[Web page revision data]
========

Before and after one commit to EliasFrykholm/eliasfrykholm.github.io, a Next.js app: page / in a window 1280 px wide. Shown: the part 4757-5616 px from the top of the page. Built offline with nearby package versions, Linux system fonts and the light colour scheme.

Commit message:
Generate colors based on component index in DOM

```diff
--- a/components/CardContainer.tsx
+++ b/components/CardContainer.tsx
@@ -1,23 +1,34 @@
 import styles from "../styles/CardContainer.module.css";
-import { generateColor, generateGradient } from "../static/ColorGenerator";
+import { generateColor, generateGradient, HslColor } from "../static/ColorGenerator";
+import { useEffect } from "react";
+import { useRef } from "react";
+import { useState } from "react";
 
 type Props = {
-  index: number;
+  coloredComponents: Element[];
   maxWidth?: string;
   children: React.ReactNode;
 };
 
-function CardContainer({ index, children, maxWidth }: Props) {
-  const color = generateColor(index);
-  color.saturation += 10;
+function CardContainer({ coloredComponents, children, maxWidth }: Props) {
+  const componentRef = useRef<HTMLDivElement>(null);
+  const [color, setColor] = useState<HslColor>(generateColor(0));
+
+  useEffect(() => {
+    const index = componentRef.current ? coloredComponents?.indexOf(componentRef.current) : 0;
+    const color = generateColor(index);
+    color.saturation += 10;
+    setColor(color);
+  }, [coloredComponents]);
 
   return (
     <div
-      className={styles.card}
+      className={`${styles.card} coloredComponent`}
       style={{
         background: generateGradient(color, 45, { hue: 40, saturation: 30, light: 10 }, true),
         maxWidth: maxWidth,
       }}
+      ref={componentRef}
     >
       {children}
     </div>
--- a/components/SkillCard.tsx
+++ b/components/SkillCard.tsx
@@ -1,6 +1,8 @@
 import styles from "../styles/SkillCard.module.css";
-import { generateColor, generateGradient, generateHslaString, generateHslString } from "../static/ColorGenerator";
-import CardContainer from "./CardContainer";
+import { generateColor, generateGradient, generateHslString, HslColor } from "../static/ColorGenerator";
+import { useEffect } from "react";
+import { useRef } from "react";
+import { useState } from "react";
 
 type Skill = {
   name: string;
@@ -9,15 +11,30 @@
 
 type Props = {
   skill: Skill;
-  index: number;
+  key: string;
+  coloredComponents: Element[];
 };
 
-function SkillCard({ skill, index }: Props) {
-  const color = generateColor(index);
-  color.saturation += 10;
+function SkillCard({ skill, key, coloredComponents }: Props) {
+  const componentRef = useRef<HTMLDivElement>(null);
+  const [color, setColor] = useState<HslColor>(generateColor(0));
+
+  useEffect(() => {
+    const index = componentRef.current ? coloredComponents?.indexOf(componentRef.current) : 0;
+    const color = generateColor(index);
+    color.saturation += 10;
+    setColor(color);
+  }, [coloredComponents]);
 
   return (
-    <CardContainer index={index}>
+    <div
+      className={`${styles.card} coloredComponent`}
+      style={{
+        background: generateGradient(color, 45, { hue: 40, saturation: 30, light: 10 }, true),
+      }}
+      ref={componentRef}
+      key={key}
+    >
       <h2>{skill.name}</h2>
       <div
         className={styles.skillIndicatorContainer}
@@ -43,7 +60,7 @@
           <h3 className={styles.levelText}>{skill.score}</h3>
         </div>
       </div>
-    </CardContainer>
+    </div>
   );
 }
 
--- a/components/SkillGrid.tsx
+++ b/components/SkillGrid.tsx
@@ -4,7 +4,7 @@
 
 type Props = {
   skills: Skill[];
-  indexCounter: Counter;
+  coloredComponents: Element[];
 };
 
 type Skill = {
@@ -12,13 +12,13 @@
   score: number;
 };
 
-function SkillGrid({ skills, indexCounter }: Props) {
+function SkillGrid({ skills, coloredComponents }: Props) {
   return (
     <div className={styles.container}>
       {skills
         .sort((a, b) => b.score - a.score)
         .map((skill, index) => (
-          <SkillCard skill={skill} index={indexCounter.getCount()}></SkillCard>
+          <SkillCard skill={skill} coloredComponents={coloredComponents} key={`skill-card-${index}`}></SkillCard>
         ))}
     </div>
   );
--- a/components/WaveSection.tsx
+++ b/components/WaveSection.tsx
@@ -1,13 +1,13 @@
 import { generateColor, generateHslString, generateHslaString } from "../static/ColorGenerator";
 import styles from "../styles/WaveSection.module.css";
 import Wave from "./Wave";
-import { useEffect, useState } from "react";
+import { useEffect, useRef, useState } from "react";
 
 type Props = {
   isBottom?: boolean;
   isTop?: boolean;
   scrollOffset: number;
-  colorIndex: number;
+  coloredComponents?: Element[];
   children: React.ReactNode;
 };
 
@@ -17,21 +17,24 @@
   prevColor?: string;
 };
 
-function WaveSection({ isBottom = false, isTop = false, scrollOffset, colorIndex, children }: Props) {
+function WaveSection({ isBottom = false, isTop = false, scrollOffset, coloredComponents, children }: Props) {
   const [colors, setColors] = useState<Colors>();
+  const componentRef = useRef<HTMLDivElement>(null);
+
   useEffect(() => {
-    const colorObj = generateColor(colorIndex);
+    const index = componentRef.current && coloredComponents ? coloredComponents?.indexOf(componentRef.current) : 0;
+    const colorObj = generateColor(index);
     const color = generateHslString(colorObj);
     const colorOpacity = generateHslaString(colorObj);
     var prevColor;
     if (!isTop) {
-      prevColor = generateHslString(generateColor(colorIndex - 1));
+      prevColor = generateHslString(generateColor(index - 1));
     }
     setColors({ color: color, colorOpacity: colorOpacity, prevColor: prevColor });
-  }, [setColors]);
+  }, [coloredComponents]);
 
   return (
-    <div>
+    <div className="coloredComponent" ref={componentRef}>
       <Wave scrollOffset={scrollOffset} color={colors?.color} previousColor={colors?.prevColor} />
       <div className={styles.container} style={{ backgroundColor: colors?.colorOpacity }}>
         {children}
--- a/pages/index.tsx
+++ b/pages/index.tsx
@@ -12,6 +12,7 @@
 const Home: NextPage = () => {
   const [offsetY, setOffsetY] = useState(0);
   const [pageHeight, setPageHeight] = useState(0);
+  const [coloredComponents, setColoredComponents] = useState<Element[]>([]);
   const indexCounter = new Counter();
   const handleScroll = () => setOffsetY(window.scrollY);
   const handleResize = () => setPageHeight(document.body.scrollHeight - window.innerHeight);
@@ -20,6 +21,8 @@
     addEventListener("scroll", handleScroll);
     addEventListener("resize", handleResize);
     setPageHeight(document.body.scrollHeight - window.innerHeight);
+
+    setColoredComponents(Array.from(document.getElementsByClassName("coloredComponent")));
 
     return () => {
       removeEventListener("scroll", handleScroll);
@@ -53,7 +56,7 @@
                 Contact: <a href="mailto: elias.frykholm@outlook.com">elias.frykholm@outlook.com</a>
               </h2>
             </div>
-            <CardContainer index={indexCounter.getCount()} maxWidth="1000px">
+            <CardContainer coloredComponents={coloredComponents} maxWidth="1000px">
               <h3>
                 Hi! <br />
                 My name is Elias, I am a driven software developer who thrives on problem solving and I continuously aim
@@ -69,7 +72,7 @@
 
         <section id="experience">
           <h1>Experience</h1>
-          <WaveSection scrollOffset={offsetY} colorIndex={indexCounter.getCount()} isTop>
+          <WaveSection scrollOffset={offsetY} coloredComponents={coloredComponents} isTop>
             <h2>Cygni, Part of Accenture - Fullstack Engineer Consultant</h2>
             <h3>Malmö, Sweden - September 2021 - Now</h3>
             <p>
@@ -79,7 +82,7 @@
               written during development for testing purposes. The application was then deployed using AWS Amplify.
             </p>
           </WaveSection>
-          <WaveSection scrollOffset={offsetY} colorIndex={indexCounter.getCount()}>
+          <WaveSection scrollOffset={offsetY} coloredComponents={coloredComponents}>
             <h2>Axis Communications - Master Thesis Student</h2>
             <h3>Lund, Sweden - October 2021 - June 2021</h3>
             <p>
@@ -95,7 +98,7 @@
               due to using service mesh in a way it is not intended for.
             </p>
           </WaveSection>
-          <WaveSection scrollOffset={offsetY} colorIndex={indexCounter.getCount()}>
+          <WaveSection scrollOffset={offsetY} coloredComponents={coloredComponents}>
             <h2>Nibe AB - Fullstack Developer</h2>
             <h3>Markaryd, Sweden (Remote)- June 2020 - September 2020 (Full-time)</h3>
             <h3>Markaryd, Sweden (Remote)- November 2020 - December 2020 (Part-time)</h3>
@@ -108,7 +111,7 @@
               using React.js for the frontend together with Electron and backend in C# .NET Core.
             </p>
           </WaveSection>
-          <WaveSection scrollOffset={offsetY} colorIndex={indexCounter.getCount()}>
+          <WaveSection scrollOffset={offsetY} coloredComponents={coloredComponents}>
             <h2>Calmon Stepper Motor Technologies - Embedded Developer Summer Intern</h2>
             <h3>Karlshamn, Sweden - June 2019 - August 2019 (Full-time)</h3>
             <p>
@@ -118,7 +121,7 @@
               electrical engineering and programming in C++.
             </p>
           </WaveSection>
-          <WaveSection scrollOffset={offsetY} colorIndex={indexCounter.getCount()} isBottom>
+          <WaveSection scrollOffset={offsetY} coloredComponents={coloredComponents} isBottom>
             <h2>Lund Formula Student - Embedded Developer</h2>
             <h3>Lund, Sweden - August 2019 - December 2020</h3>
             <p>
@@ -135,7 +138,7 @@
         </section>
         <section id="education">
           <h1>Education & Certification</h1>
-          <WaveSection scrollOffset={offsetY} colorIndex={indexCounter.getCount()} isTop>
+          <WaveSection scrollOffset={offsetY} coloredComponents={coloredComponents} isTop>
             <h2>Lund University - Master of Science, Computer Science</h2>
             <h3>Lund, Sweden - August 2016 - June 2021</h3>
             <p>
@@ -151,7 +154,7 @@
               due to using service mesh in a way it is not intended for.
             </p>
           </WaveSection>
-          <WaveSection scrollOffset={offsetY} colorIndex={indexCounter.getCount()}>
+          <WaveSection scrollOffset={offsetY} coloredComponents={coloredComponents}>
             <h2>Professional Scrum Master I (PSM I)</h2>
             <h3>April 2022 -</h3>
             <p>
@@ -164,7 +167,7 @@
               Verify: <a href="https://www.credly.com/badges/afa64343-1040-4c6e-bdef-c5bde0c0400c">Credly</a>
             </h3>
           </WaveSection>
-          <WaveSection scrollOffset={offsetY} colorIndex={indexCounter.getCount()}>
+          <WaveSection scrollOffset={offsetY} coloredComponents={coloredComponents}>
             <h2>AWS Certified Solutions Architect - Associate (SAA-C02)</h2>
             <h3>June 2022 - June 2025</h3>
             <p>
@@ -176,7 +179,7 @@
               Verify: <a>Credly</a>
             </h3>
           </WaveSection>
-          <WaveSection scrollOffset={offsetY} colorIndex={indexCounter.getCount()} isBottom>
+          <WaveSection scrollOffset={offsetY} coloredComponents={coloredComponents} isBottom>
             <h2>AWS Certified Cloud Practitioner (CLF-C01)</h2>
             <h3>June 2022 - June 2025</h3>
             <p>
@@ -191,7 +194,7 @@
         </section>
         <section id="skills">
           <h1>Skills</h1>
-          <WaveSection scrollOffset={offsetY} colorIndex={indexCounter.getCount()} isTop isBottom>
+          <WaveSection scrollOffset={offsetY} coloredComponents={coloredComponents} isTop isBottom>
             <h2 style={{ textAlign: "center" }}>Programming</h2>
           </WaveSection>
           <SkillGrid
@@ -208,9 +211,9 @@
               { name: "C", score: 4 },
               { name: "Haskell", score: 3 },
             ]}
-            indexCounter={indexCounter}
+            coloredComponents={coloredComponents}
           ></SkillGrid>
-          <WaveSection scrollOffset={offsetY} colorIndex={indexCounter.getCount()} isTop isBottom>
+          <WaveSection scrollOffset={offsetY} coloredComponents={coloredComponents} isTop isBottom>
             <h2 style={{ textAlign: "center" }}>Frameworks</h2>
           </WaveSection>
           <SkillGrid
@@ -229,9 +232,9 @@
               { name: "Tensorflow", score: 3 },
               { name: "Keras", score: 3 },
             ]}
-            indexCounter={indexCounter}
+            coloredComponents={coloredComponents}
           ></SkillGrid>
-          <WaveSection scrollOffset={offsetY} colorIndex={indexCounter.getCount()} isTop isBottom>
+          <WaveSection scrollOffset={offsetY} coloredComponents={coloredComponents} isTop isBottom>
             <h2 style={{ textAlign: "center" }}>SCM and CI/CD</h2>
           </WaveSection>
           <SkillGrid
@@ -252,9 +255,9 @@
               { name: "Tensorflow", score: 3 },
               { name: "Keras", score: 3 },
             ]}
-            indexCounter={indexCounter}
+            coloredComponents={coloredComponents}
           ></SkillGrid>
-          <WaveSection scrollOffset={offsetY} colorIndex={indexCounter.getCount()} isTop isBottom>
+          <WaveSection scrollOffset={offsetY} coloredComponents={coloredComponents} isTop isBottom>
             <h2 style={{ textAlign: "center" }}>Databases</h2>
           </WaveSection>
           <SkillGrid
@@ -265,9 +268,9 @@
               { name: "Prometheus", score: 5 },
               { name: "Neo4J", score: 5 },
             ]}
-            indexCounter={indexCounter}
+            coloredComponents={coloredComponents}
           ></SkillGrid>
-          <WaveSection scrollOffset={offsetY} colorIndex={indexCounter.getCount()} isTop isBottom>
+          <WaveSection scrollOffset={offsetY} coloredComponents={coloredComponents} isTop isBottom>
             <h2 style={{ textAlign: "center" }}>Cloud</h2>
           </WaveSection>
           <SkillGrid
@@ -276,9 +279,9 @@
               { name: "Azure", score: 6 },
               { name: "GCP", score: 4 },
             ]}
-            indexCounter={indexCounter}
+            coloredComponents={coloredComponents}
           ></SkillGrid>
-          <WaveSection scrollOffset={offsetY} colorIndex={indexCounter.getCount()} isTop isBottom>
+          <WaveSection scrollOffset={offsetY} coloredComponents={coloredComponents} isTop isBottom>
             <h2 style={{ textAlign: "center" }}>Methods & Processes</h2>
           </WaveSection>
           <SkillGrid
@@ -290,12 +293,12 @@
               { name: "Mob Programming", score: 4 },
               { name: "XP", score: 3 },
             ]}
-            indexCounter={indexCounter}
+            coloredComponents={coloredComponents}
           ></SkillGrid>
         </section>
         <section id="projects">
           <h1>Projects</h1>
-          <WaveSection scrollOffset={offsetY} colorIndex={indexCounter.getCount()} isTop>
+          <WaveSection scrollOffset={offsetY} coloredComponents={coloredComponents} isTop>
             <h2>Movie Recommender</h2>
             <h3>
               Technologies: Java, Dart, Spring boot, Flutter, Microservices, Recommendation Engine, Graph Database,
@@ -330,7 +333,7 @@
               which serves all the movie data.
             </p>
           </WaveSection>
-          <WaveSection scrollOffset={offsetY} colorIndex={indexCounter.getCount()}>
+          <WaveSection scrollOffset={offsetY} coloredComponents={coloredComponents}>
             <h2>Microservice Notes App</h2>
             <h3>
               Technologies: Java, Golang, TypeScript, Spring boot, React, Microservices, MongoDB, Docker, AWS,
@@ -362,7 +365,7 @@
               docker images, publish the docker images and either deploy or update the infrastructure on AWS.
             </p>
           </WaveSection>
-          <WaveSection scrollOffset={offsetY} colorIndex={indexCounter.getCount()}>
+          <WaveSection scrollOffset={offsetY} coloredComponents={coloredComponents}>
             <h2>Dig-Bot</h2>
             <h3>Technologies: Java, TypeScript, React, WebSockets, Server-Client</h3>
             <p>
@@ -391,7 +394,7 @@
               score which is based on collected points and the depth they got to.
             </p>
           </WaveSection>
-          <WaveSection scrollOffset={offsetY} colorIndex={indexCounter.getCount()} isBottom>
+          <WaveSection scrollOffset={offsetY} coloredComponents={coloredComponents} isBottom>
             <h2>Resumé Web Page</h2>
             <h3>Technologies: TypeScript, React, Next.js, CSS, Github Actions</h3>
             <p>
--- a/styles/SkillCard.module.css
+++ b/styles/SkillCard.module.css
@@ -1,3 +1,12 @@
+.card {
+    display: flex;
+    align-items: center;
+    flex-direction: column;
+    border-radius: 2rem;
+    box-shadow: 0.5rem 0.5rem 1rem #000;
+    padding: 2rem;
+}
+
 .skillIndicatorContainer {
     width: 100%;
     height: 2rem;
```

========

### Your task
Every line in the data that holds "center" should be copied out.

### Your response
             <h2 style={{ textAlign: "center" }}>Programming</h2>
             <h2 style={{ textAlign: "center" }}>Frameworks</h2>
             <h2 style={{ textAlign: "center" }}>SCM and CI/CD</h2>
             <h2 style={{ textAlign: "center" }}>Databases</h2>
             <h2 style={{ textAlign: "center" }}>Cloud</h2>
             <h2 style={{ textAlign: "center" }}>Methods & Processes</h2>
+    align-items: center;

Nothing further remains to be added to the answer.